**EXERCISE MATERIALS**
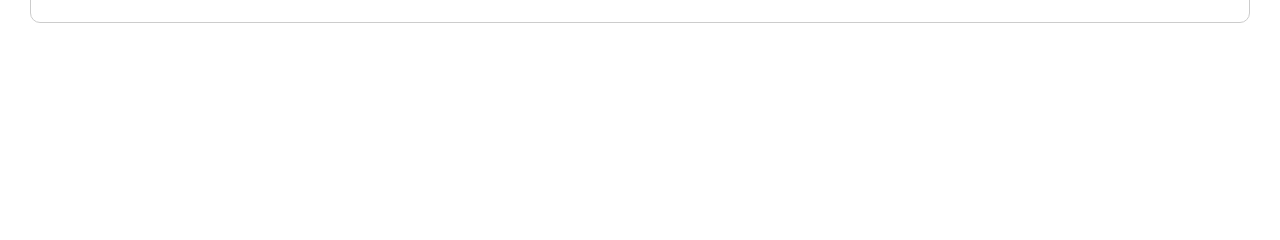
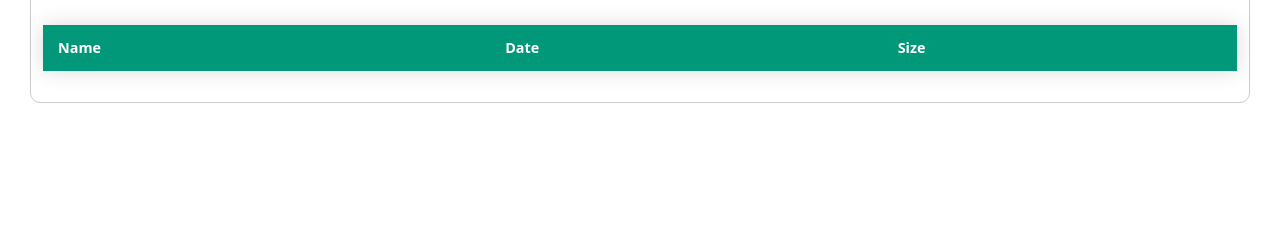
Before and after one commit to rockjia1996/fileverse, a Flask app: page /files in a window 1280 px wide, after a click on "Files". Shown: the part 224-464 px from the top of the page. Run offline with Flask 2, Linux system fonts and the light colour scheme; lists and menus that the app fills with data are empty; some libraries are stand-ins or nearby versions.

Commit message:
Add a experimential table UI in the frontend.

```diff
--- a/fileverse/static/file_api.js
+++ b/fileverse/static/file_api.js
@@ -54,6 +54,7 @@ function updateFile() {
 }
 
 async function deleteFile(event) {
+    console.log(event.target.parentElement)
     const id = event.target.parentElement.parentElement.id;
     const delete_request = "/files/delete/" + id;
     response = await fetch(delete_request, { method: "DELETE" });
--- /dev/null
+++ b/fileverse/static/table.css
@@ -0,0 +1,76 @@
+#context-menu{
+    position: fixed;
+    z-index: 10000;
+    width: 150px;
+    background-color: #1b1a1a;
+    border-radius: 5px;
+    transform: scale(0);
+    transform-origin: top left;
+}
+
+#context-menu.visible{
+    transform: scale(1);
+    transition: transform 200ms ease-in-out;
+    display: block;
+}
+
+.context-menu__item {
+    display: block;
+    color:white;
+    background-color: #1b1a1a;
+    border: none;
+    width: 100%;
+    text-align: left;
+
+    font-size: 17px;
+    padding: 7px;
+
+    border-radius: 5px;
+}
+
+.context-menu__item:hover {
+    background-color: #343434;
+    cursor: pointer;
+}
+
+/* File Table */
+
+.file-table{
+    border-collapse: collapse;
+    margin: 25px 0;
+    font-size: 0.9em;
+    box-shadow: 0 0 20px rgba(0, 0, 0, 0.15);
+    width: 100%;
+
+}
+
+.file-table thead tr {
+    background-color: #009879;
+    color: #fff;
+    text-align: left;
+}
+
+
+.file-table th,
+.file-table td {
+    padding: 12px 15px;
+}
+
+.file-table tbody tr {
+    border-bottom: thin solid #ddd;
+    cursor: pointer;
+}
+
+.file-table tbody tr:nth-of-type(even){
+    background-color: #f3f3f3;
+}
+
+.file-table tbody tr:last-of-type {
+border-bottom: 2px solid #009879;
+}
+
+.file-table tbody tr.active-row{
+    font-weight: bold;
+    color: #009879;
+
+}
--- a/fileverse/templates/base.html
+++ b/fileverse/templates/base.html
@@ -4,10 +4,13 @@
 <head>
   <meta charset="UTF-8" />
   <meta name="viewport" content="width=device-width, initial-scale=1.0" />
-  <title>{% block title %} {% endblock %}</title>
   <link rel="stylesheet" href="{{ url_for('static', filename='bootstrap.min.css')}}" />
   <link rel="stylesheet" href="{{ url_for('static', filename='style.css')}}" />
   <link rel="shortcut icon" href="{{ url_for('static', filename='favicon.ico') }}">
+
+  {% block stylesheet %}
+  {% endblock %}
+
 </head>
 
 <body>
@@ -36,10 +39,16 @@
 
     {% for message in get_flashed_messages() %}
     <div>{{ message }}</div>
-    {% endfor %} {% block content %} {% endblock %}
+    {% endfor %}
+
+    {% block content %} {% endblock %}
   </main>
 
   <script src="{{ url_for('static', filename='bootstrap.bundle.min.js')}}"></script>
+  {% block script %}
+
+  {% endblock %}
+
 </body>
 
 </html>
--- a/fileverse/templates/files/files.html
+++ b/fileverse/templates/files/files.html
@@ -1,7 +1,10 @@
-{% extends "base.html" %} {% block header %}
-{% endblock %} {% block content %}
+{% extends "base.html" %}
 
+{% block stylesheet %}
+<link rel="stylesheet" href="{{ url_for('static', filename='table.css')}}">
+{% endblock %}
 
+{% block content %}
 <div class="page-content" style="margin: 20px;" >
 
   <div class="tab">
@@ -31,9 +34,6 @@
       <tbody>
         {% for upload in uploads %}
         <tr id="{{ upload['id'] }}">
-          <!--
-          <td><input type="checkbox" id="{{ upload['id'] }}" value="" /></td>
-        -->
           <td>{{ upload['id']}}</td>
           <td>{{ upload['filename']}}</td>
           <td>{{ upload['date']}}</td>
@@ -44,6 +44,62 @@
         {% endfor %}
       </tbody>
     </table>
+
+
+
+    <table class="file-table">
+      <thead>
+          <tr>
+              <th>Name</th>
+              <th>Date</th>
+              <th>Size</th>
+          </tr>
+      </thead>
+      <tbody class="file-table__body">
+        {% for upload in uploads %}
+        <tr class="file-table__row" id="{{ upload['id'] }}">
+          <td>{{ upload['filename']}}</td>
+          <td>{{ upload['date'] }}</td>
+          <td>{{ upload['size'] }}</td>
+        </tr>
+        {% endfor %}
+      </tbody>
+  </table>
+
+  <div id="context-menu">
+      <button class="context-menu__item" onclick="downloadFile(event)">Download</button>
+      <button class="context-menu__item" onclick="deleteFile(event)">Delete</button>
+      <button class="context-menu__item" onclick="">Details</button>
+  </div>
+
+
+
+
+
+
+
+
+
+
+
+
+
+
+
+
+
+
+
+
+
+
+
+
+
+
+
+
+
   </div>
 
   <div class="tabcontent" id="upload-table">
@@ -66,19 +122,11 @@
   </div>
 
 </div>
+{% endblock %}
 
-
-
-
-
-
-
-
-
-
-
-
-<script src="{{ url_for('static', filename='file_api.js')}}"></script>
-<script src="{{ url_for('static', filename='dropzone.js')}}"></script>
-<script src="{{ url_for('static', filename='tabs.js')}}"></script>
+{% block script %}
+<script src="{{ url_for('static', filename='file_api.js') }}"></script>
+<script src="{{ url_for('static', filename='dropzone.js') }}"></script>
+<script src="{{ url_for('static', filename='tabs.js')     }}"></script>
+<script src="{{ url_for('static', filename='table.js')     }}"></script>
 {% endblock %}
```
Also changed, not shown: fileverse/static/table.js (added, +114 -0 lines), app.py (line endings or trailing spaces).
==
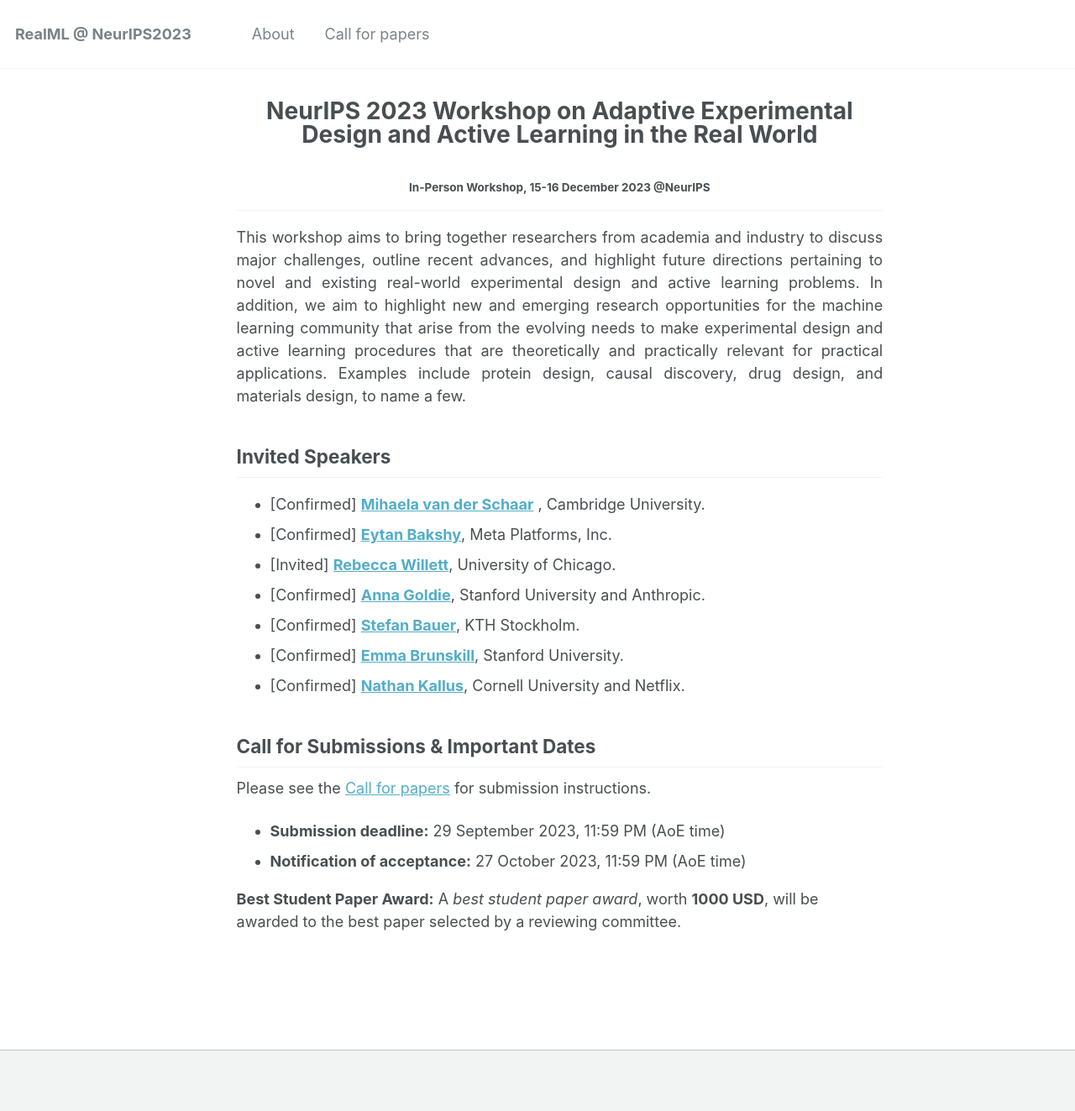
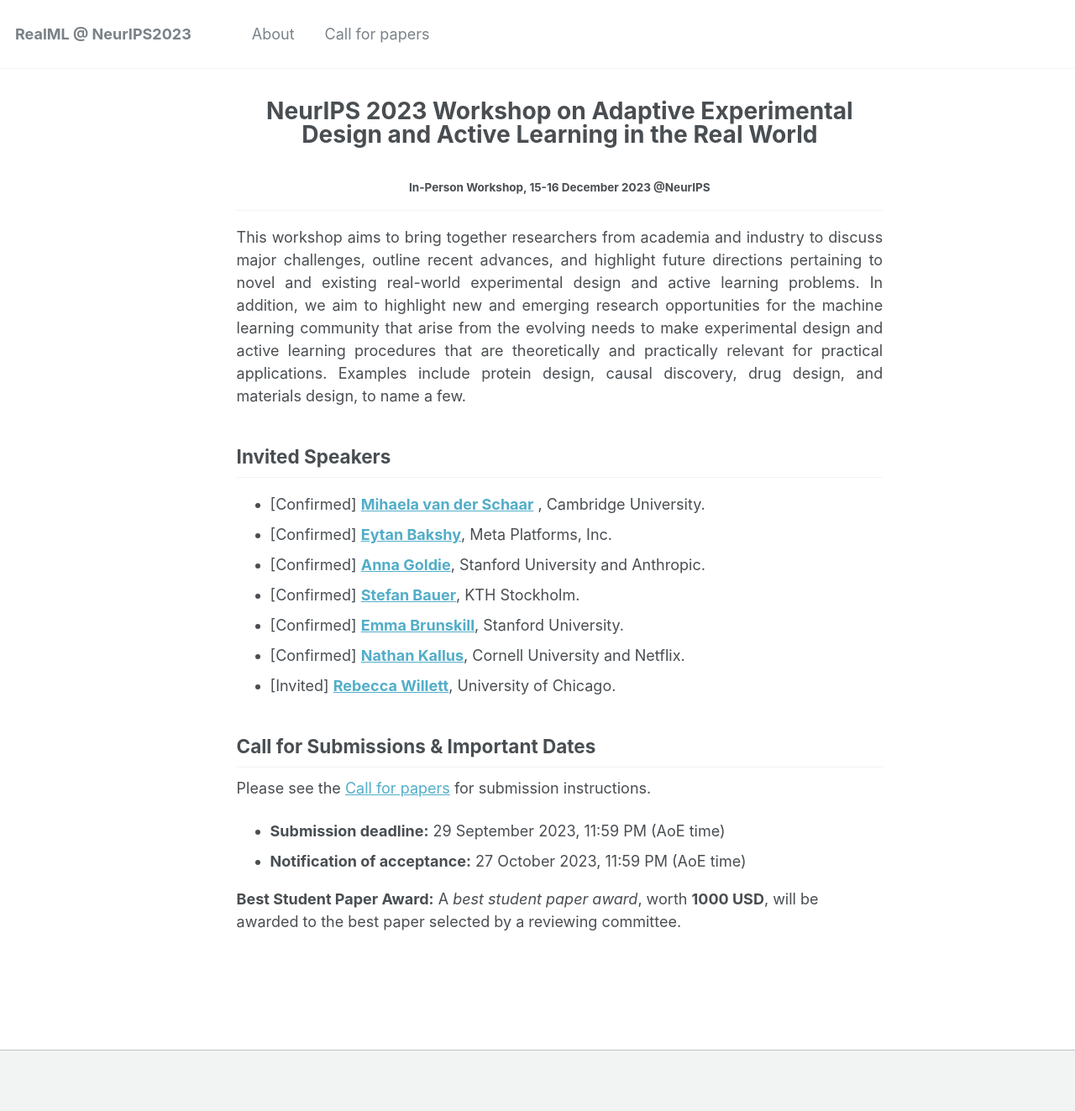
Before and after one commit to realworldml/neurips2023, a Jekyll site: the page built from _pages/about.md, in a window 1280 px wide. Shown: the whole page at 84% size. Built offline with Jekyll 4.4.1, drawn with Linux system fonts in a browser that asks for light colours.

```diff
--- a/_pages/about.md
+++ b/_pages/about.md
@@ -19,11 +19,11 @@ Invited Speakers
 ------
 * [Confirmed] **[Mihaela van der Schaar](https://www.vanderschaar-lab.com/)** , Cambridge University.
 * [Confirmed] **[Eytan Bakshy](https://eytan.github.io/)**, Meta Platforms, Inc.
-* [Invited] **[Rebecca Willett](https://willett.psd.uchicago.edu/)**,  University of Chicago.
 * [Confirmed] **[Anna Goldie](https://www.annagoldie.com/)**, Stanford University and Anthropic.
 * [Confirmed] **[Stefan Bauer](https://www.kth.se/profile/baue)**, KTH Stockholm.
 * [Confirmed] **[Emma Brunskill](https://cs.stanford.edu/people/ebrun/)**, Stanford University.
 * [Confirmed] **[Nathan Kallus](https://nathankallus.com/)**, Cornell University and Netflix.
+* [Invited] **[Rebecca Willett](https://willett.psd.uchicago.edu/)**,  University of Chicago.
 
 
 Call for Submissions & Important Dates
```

**YOUR OBJECTIVE**
Copy all lines above where "upload" is present.

**EXERCISE SOLUTION**
         {% for upload in uploads %}
         <tr id="{{ upload['id'] }}">
-          <td><input type="checkbox" id="{{ upload['id'] }}" value="" /></td>
           <td>{{ upload['id']}}</td>
           <td>{{ upload['filename']}}</td>
           <td>{{ upload['date']}}</td>
+        {% for upload in uploads %}
+        <tr class="file-table__row" id="{{ upload['id'] }}">
+          <td>{{ upload['filename']}}</td>
+          <td>{{ upload['date'] }}</td>
+          <td>{{ upload['size'] }}</td>
   <div class="tabcontent" id="upload-table">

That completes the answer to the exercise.